It is important in Generalised Hyperhidrosis that the cause be addressed.
There are a number of surgical and non surgical treatments for focal hyperhidrosis.
Non Surgical Treatments
- Topical therapies include topical antiperspirants containing aluminum chlorohydrate. These should be applied once daily, usually at night. This agent however can be associated with skin irritation.
- Iontophoresis is a specialized treatment, with some devices available for home use. It can cause some discomfort however and may take up to 10 sessions to show benefit.
- Botulinum toxin A is a highly effective treatment for focal hyperhidrosis.
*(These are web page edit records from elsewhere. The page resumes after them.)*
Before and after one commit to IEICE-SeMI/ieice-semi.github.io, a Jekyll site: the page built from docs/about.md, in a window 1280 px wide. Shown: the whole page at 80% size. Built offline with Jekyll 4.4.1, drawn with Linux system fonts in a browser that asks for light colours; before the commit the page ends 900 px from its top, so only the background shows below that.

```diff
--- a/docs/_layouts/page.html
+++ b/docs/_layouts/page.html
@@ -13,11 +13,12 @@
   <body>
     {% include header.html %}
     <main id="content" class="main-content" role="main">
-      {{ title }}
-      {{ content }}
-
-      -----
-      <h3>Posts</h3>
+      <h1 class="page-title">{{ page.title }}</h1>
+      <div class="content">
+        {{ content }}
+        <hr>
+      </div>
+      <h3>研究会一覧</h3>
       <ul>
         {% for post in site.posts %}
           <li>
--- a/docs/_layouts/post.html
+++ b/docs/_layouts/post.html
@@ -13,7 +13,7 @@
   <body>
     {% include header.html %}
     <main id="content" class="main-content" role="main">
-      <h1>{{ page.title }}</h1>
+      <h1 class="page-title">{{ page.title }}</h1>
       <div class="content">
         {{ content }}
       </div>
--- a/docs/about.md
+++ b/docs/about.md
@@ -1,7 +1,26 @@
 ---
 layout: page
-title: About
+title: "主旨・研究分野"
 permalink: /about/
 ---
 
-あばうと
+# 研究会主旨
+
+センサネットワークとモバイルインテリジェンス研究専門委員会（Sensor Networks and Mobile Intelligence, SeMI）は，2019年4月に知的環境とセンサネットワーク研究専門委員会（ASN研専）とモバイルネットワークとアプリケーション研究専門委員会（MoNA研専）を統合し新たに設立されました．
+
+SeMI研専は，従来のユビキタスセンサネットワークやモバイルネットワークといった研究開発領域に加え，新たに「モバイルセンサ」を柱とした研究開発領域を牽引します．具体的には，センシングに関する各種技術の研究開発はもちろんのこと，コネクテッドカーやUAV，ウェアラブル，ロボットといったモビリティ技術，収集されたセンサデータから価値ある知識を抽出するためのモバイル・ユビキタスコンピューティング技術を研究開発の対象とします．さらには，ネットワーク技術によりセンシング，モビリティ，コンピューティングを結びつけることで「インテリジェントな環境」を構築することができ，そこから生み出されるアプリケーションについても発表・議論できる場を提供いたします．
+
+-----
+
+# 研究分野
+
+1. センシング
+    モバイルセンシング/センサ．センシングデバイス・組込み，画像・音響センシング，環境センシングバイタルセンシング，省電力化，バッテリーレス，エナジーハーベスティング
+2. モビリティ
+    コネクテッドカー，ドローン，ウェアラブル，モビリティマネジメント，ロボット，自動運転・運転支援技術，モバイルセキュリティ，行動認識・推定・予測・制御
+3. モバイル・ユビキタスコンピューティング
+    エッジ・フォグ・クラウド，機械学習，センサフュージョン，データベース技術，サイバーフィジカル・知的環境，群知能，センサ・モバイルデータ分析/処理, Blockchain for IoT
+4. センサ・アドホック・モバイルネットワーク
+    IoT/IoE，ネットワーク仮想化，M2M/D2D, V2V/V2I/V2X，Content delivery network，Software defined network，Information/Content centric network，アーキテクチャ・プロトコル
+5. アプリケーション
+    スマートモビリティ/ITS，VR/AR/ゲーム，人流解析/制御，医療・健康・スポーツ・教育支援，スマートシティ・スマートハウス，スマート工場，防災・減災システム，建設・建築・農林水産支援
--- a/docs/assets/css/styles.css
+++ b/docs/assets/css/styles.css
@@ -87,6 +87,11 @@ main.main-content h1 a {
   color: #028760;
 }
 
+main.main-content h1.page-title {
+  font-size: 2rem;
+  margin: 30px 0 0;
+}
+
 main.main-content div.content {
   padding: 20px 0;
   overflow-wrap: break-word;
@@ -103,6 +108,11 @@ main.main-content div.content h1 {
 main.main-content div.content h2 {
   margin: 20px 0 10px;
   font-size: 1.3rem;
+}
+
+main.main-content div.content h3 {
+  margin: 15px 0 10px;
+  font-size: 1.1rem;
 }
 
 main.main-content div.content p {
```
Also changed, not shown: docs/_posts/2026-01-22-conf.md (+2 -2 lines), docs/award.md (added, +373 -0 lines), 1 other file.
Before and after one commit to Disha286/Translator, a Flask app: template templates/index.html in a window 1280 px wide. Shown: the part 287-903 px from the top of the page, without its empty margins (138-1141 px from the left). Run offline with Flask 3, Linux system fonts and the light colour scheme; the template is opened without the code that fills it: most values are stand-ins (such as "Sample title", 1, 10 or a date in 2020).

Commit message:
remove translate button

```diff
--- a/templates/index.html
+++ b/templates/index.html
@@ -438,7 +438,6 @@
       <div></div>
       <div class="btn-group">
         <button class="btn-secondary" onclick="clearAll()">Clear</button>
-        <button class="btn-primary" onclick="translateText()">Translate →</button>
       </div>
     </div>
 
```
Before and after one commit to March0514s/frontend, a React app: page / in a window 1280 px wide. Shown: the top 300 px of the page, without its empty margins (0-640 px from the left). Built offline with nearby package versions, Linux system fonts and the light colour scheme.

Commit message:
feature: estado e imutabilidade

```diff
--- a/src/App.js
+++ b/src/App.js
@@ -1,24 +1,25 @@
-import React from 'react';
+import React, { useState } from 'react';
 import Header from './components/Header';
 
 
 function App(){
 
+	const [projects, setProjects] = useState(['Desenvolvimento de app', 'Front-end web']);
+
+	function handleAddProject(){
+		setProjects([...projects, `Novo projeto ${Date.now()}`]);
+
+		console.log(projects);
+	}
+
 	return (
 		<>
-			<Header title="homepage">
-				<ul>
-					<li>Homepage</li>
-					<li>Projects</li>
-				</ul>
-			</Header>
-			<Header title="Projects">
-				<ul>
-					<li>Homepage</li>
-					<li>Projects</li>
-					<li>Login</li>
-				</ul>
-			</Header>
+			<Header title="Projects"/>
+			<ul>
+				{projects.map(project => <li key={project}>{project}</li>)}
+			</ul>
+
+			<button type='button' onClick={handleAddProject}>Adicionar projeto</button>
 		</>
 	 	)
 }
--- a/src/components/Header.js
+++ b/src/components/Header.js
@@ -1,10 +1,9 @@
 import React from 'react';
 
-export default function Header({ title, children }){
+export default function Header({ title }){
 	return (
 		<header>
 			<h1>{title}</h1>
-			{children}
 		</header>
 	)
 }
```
The PBS has approved Neurologists to administer the treatment for patients with hyperhidrosis of the armpits who do not respond to topical aluminium chloride hexahydrate based antiperspirants. This has reduced the out of pocket expenses for patients per session significantly.
- The treatment is easy and quick to administer for armpit sweating, and gives highly effective results without scarring. Sweating is reduced within a week, with therapeutic effects lasting 4-8 months in 92% of patients. The treatment is associated with high patient satisfaction and low side effect profile.
- Systemic therapy. Anticholinergic medications can be used. They can be effective and are relatively inexpensive, though can have limiting side effects of dry mouth and eyes, urinary retention, and constipation.
Surgery is reserved for those refractory to medical therapy and in whom the condition is having a significant impact on their life.
Note: Information on this site is not a substitute for professional medical advice.
AFR Sweaty Australians are turning to Botox May 5 2015
AFP Hyperhidrosis and bromhidrosis May 2013
Treatment of Primary Axillary Hyperhidrosis with Botulinum Toxin Type A: Our experience in 50 patients from 2007 to 2010 ISRN Dermatology 2012